Copy out each line of the data that holds the word "none".

User interface change data:
***

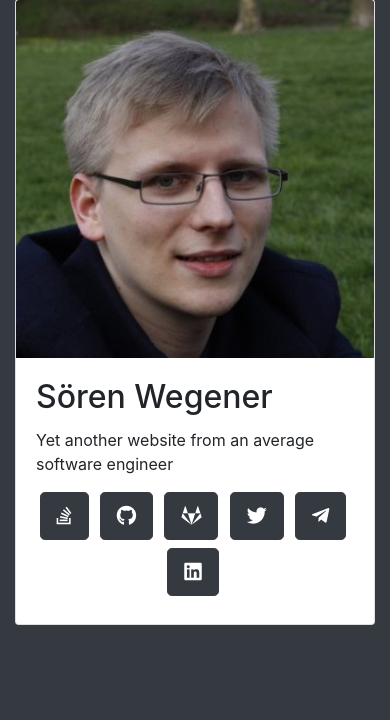
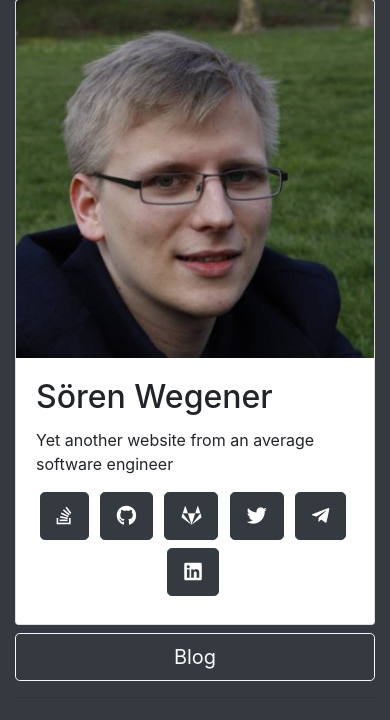
Before and after one commit to soerface/soerface.de, a Flask app: page / in a window 390 px wide. Shown: the part 73-793 px from the top of the page. Run offline with Flask 2, Linux system fonts and the light colour scheme; some libraries are stand-ins or nearby versions.

Commit message:
Add extra link to blog on mobile version

```diff
--- a/src/templates/footer.html
+++ b/src/templates/footer.html
@@ -1,8 +1,19 @@
-{#<hr>#}
+<div class="row d-sm-none mt-2">
+    <div class="col">
+        {% for item in navigation %}
+            {% if not item.active %}
+            <a class="btn btn-lg btn-block btn-outline-light" href="{{ url_for(item.endpoint) }}">
+                {{ item.title }}
+            </a>
+            {% endif %}
+        {% endfor %}
+    </div>
+</div>
+<hr>
 <div class="row" id="pageFooter">
     <div class="col">
-{#        Last updated: {{ PAGE_LAST_UPDATED }} |#}
-{#        Impressum nicht nötig, solange privat #}
-{#        <a href="{{ url_for('impressum') }}">Impressum</a>#}
+        {#        Last updated: {{ PAGE_LAST_UPDATED }} |#}
+        {#        Impressum nicht nötig, solange privat #}
+        {#        <a href="{{ url_for('impressum') }}">Impressum</a>#}
     </div>
 </div>
```
Also changed, not shown: src/templates/index.html (+13 -6 lines).
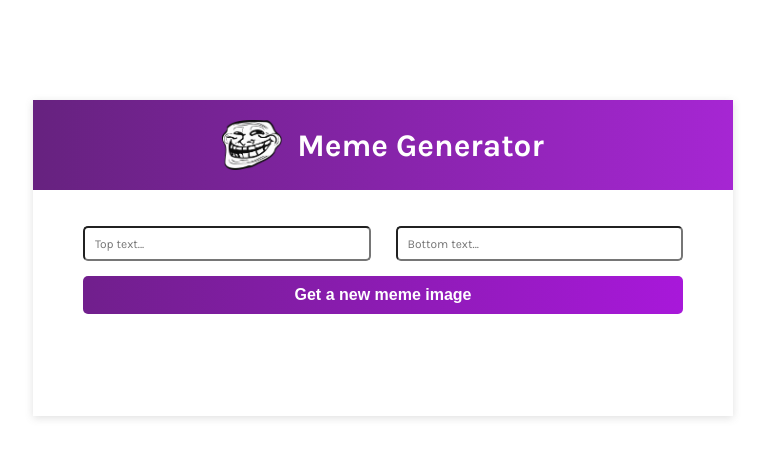
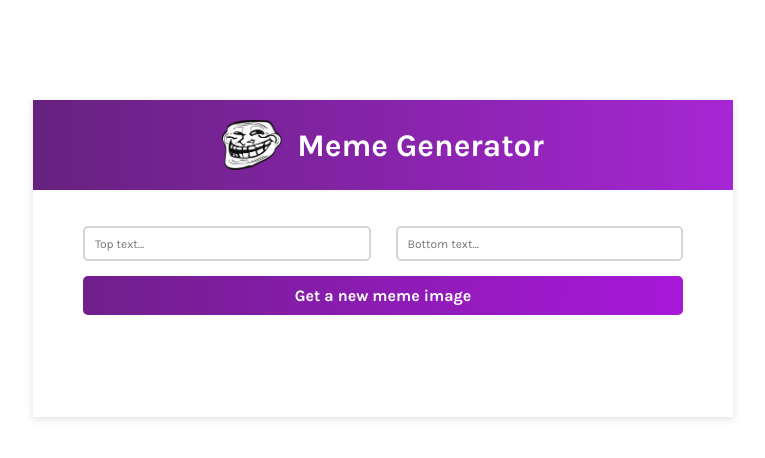
Before and after one commit to kgni/React-Projects, a React (Create React App) app in the folder scrimba/05-meme-generator/: page / in a window 1280 px wide. Shown: the top 458 px of the page, without its empty margins (257-1022 px from the left). Built offline with nearby package versions, Linux system fonts and the light colour scheme.

Commit message:
add fontfamily and cursor pointer to button elements

```diff
--- a/scrimba/05-meme-generator/src/components/MemeGenerator/MemeInputs.css
+++ b/scrimba/05-meme-generator/src/components/MemeGenerator/MemeInputs.css
@@ -17,6 +17,7 @@
 	height: 100%;
 	font-size: 12px;
 	padding: 10px;
+	border: 2px solid #d5d4d8;
 }
 
 .inputs > *::placeholder {
@@ -32,4 +33,6 @@ button {
 	border-radius: 5px;
 	padding: 10px;
 	border: none;
+	cursor: pointer;
+	font-family: 'Karla', sans-serif;
 }
--- a/scrimba/05-meme-generator/src/components/MemeGenerator/MemeInputs.jsx
+++ b/scrimba/05-meme-generator/src/components/MemeGenerator/MemeInputs.jsx
@@ -3,7 +3,7 @@ import './MemeInputs.css';
 const MemeInputs = () => {
 	return (
 		<>
-			<form className="input-form">
+			<form action="/" method="GET" className="input-form">
 				<div className="inputs">
 					<input placeholder="Top text..." type="text" />
 					<input placeholder="Bottom text..." type="text" />
```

***

_EXERCISE RESULT_
+<div class="row d-sm-none mt-2">
 	border: none;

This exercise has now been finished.